Seasonal homes are also markedly different from one’s main property. Newer cottages aren’t built so close to a body of water while older ones were before modern rules were put in place, making them more susceptible to water damage.

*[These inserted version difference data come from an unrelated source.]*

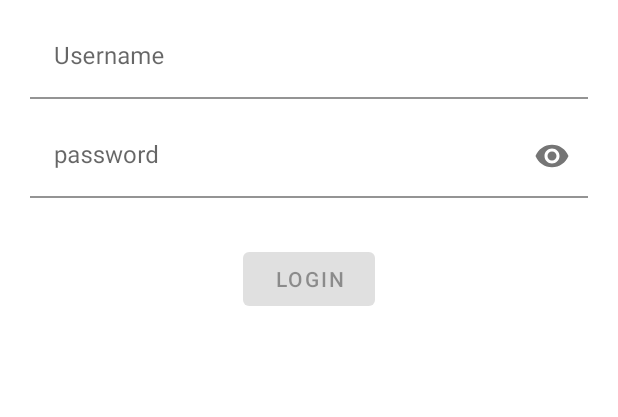
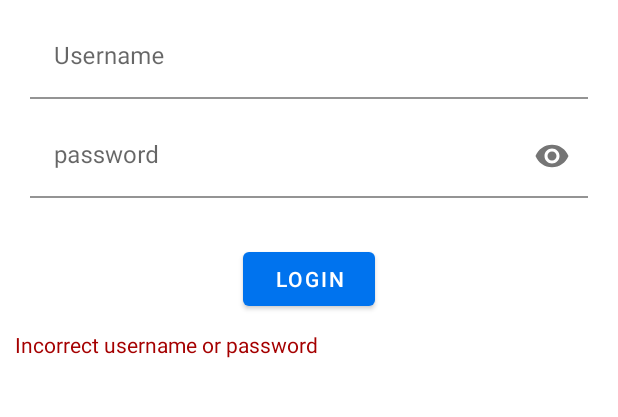
Before and after one commit to tielvh/EventHubAndroid, an Android app: the screen it shows after launch (MainActivity), after a tap on "Login", on a phone screen of 412 x 824 dp, the part 534-951 px from its top. Run offline under Robolectric (Android 15) with nearby library versions, the phone set to English and light mode, and no system bars; our stand-ins replace Room's generated code, data binding, navigation-ui; libraries missing offline, so code that uses them is left out: com.auth0.android; pictures from the network do not load; 2 statements that could not run were skipped.

Commit message:
Fix login

```diff
--- a/app/src/main/java/com/example/android/eventhub/ui/login/LoginFragment.kt
+++ b/app/src/main/java/com/example/android/eventhub/ui/login/LoginFragment.kt
@@ -9,6 +9,7 @@ import androidx.databinding.DataBindingUtil
 import androidx.lifecycle.ViewModelProviders
 import com.example.android.eventhub.R
 import com.example.android.eventhub.databinding.FragmentLoginBinding
+import kotlinx.android.synthetic.main.fragment_login.*
 
 class LoginFragment : Fragment() {
     private lateinit var viewModel: LoginViewModel
--- a/app/src/main/java/com/example/android/eventhub/ui/login/LoginViewModel.kt
+++ b/app/src/main/java/com/example/android/eventhub/ui/login/LoginViewModel.kt
@@ -1,34 +1,45 @@
 package com.example.android.eventhub.ui.login
 
 import android.app.Application
-import androidx.lifecycle.MediatorLiveData
+import androidx.lifecycle.LiveData
 import androidx.lifecycle.MutableLiveData
 import androidx.lifecycle.ViewModel
 import com.example.android.eventhub.repository.UserRepository
+import kotlinx.coroutines.CoroutineScope
+import kotlinx.coroutines.Dispatchers
+import kotlinx.coroutines.SupervisorJob
+import kotlinx.coroutines.launch
 
 class LoginViewModel(application: Application) : ViewModel() {
     private val userRepository = UserRepository(application)
 
-    private val isAuthenticating = MutableLiveData<Boolean>()
+    private val viewModelJob = SupervisorJob()
 
-    private val isValid = MutableLiveData<Boolean>()
+    private val viewModelScope = CoroutineScope(viewModelJob + Dispatchers.Main)
 
-    val isLoginButtonEnabled = MediatorLiveData<Boolean>()
+    private val _errorVisible = MutableLiveData<Boolean>()
+    val errorVisible: LiveData<Boolean>
+        get() = _errorVisible
 
     val username = MutableLiveData<String>()
 
     val password = MutableLiveData<String>()
 
-    init {
-        isLoginButtonEnabled.addSource(isAuthenticating) {
-            it || !isValid.value!!
+    fun onLogin() {
+        _errorVisible.value = false
+
+        val usr = username.value
+        val pwd = password.value
+
+        if (usr != null && pwd != null) {
+            viewModelScope.launch {
+                userRepository.login(usr, pwd)
+                if (userRepository.isLoggedIn()) {
+                    // TODO: navigate
+                } else {
+                    _errorVisible.value = true
+                }
+            }
         }
-
-        isLoginButtonEnabled.addSource(isValid) {
-            !it || isAuthenticating.value!!
-        }
-
-        isValid.value = false
-        isAuthenticating.value = false
     }
 }
--- a/app/src/main/res/layout/fragment_login.xml
+++ b/app/src/main/res/layout/fragment_login.xml
@@ -5,6 +5,8 @@
     tools:context=".ui.login.LoginFragment">
 
     <data>
+
+        <import type="android.view.View" />
 
         <variable
             name="viewModel"
@@ -40,9 +42,9 @@
             app:layout_constraintTop_toBottomOf="@+id/img_login_logo">
 
             <com.google.android.material.textfield.TextInputEditText
-                android:text="@={viewModel.username}"
                 android:layout_width="match_parent"
-                android:layout_height="wrap_content" />
+                android:layout_height="wrap_content"
+                android:text="@={viewModel.username}" />
         </com.google.android.material.textfield.TextInputLayout>
 
         <com.google.android.material.textfield.TextInputLayout
@@ -60,10 +62,11 @@
             app:layout_constraintTop_toBottomOf="@+id/txt_login_username">
 
             <com.google.android.material.textfield.TextInputEditText
-                android:text="@={viewModel.password}"
+
                 android:layout_width="match_parent"
                 android:layout_height="wrap_content"
-                android:inputType="textPassword" />
+                android:inputType="textPassword"
+                android:text="@={viewModel.password}" />
         </com.google.android.material.textfield.TextInputLayout>
 
         <Button
@@ -71,11 +74,24 @@
             android:layout_width="wrap_content"
             android:layout_height="wrap_content"
             android:layout_marginTop="30dp"
-            android:enabled="@{viewModel.isLoginButtonEnabled}"
+            android:onClick="@{() -> viewModel.onLogin()}"
             android:text="@string/login"
             app:layout_constraintEnd_toEndOf="parent"
             app:layout_constraintStart_toStartOf="parent"
             app:layout_constraintTop_toBottomOf="@id/txt_login_password" />
 
+        <TextView
+            android:id="@+id/txt_login_error"
+            android:layout_width="match_parent"
+            android:layout_height="wrap_content"
+            android:layout_marginStart="10dp"
+            android:layout_marginTop="10dp"
+            android:layout_marginEnd="10dp"
+            android:text="@string/login_error"
+            android:textColor="@color/colorError"
+            app:layout_constraintEnd_toEndOf="parent"
+            app:layout_constraintStart_toStartOf="parent"
+            app:layout_constraintTop_toBottomOf="@id/btn_login" />
+
     </androidx.constraintlayout.widget.ConstraintLayout>
 </layout>
--- a/app/src/main/res/values/colors.xml
+++ b/app/src/main/res/values/colors.xml
@@ -7,4 +7,5 @@
     <color name="colorSubTitle">#FFFFFF</color>
     <color name="colorDetailsTitle">#001C80</color>
     <color name="colorDetailsSubTitle">#000000</color>
+    <color name="colorError">#A50000</color>
 </resources>
--- a/app/src/main/res/values/strings.xml
+++ b/app/src/main/res/values/strings.xml
@@ -14,4 +14,7 @@
     <string name="saved_user_user_id_key">user_user_id</string>
     <string name="shared_preferences_name">eventhub_prefs</string>
     <string name="place">place</string>
+    <string name="username_error">Username is empty</string>
+    <string name="password_error">Password is empty</string>
+    <string name="login_error">Incorrect username or password</string>
 </resources>
```
Also changed, not shown: app/src/main/java/com/example/android/eventhub/repository/UserRepository.kt (+17 -6 lines).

They can also range from rustic cabins to something resembling newly built homes in major cities.
“Each presents its own challenges for adjusters as they try to restore the properties to their pre-loss condition,” Koch said adding that adjusters will also likely find recreation vehicles and equipment at the cottage, and homes aren’t always up to building code, “which can be a challenging and expensive process.”
And as challenges around intermobility persist, Koch admitted “there are times when our response can be slowed down as we work through the licensing process.” But technology is helping, from drones to aerial maps that provide better real-time views.
“Technology is always playing a big role,” Swinson said, whether it’s making it easier to see damage in inaccessible areas or being able to quickly send videos and photos of the damage and restoration process.
The lead-in to this story is ridiculous and shows the total lack of understanding about the frequency of an event. Just because there was a 1 in 100 year event in 2013 does not mean that it cannot happen again in the next 100 years. The likelihood of an event is not an indicator of when it will happen, it is just the odds of it happening. With a 1 in 100 year event, it means that the size of the event is something that happens 1% of the time. Be prepared to be blown away – you can have an immeasurable number of 1 in 100 year events in the same year! This article would have been better with the first paragraph removed.